Some buyers are even doing an inspection before making an offer, particularly in areas such as Florida and California where foreclosures and short sales are numerous. While most inspections are done after the initial offer, with the sale contingent upon mutual agreement of remedies, a preoffer inspection allows house shoppers to walk away and find a better buy.
You may wish to call in specialized inspectors to look for expensive problems such as termites, mold and structural damage, particularly if it's a common problem in your area. "Mold gets more expensive to remediate the longer you wait, and it can severely impact your health and the property's resalability," Steinhorn says.
If you note sloping floors or cracks in walls around doors, windows and basement walls, bring in a structural engineer for a full report and repair recommendations.
Then do something not on the inspector's list: Knock on neighbors' doors. They may know something you don't.
"The seller is not there to disclose the crime from last year or the loud music down the block," says Brendon DeSimone, a San Francisco-based real estate agent.
3. Ignoring legal and insurance information
A typical disclosure statement would indicate if a house was in a flood plain or had any unpermitted renovation, Steinhorn says. Because bank-owned properties often sell as is without disclosure, buyers need to do a little extra research on the home's status.
If the property is in a flood zone, you may pay thousands yearly in additional insurance costs, and you may find it difficult to resell the property. You can read more about flood prevention and insurance at FloodSmart.gov.
Ensure that all renovations have been permitted and approved. "If not, and there is a problem, the city can cite you," DeSimone says.
Check with the local planning department and make sure there aren't any neighbors with plans to build an enormous house or to demolish an existing one, DeSimone suggests. "Any nearby plans or work would normally be known and disclosed by the seller, but not in the case of a foreclosure," he says.
4. Leaving too little time
Short sale and foreclosure homebuyers need to be aware that the sale won't necessarily close as quickly as it would for a traditional home. The short seller's lender must grant approval of either foreclosure terms or a short sale price which is less than the short seller owes.
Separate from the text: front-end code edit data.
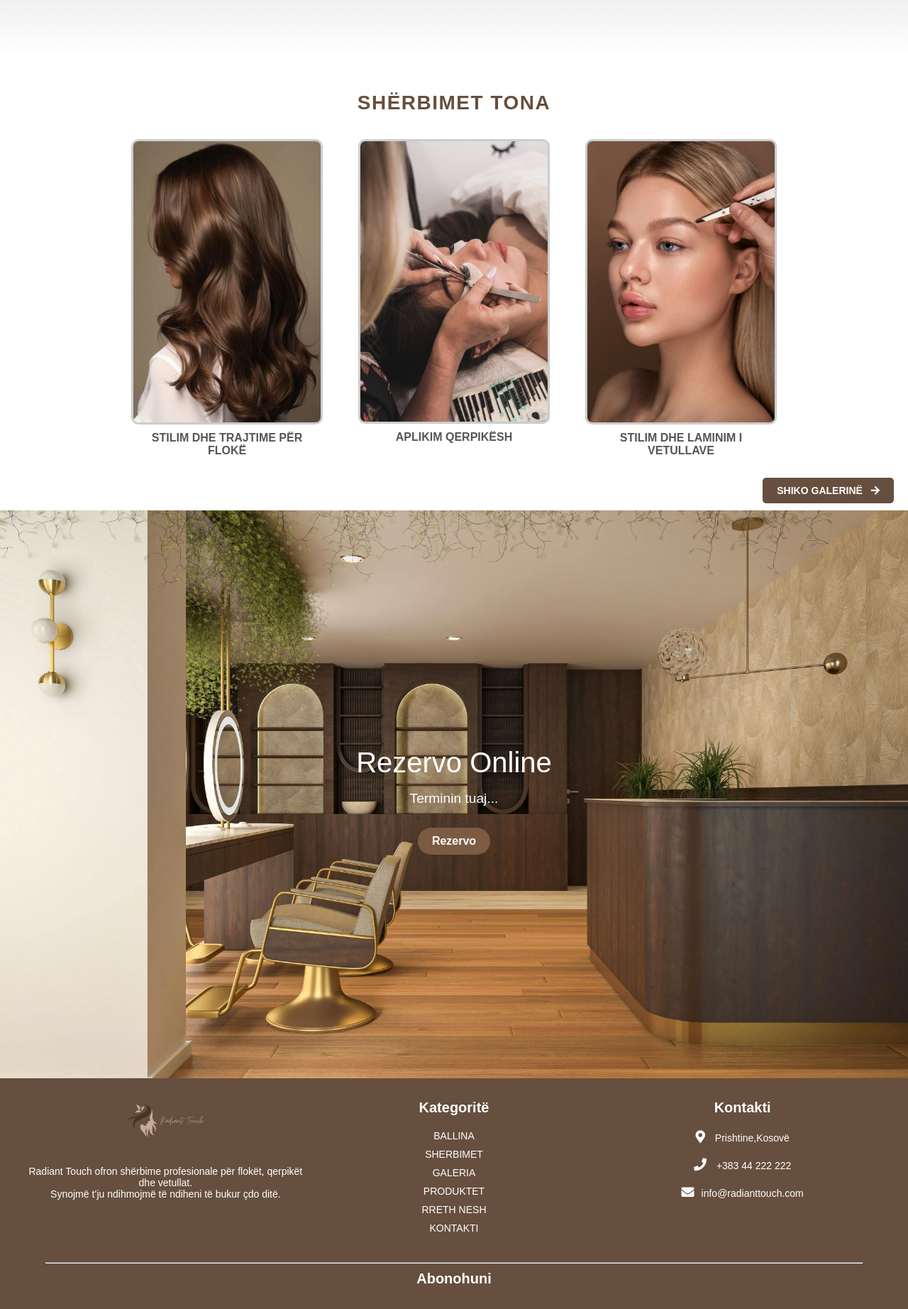
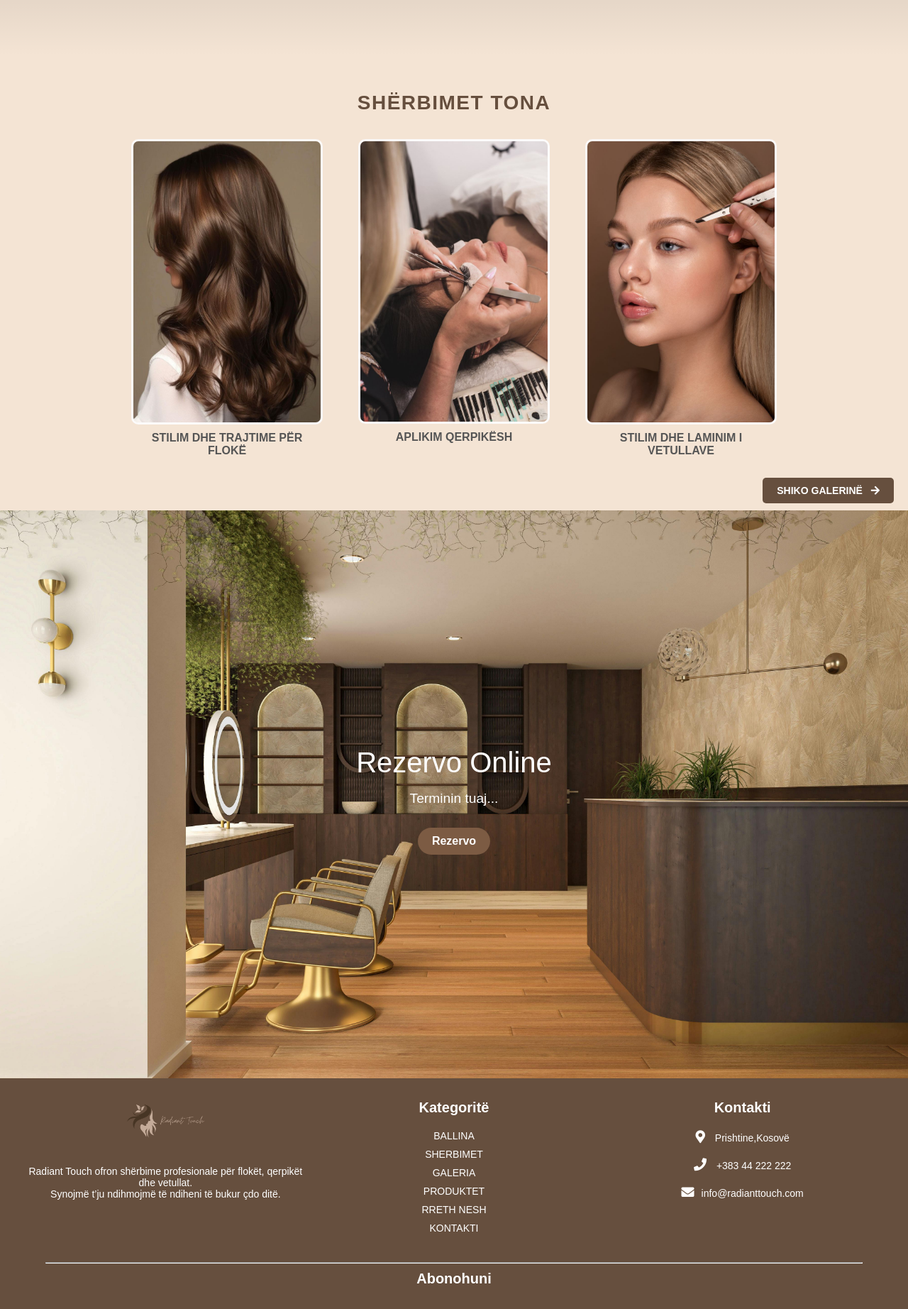
Before and after one commit to Vessa-is/UEB24_Gr19, a PHP site: page /index.html in a window 1280 px wide. Shown: the part 2305-4149 px from the top of the page at 71% size. Run offline with PHP 8.4, Linux system fonts and the light colour scheme.

Commit message:
services class css
ndryshim i background color

```diff
--- a/index.html
+++ b/index.html
@@ -26,6 +26,7 @@
         color: #473524;
       }
       .content {
+
         text-align: left;
         max-width: 600px;
         padding: 20px;
--- a/style.css
+++ b/style.css
@@ -97,6 +97,7 @@
 
 body,html{
     overflow-x: hidden;
+    background-color: #f4e4d4;
 }
 section {
   background-color: beige;
@@ -190,9 +191,8 @@ section {
   margin: 50px auto;
   font-family: 'Arial', sans-serif;
   color: #333;
-  background-color: #fff;
+  background-color: #f4e4d4;
   position: relative;
-
 }
 
 .container h2 {
@@ -202,6 +202,7 @@ section {
   text-transform: uppercase;
   letter-spacing: 1.5px;
   color: #664f3e;
+
 }
 
 .services {
@@ -209,6 +210,7 @@ section {
   justify-content: center;
   gap: 20px;
   flex-wrap: wrap;
+
 }
 
 .service-item {
@@ -224,7 +226,7 @@ section {
   display: block;
   margin-bottom: 10px;
   border-radius: 10px;
-  border: 3px solid #ccc;
+  border: 3px solid #fcfbfb;
 }
 
 .service-item p {
```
Even so, troubled banks may be overwhelmed with foreclosures and slow to respond.
"Banks are taking huge losses so they are going to do their best to get their money back, get the most amount of money or go after the seller to try to recoup something," DeSimone says. "They aren't just going to let the house go."
Sometimes legal troubles can also influence closing. For more than six months, Steinhorn has waited on one bank-owned property while the bank repeatedly pushes back the close date due to unresolved liens.
Steinhorn isn't moving into his investment property. But costs increase if you must extend your lease, find a storage facility or rent an apartment at the last minute.
5. Falling hard for a bad home
Don't assume you're getting a great deal in today's real estate marketplace, Randel says. "Think of yourself as an investor," he says. Consider the house's condition, inspection, price and value dispassionately.
He suggests that you ask yourself these common sense questions:
- If you were to buy this property, could you afford to rent it out for as much as, or less than, your mortgage payment?
- What if the home's value drops another 20 percent, will you still feel satisfied with your purchase?
- How much money will you have to pour into the property to make it habitable? If the problems are too costly, you might pass on this home purchase.
Kuhn says that sometimes HouseMaster inspectors provide bad news, but homebuyers just won't listen. She says buyers declare, "This is our house and we love this house," despite a broken sewer line, rats in the basement or a collapsed (and rotting) roof.
On the other hand, Kuhn says more buyers are taking off the rose-colored glasses and inspecting the house and neighborhood more thoroughly. A cooler, less-competitive market nixes bidding wars, home-inspection waivers and overextended budgets.
In short, this may be the right time for you to buy a home, especially if you know what you're getting into.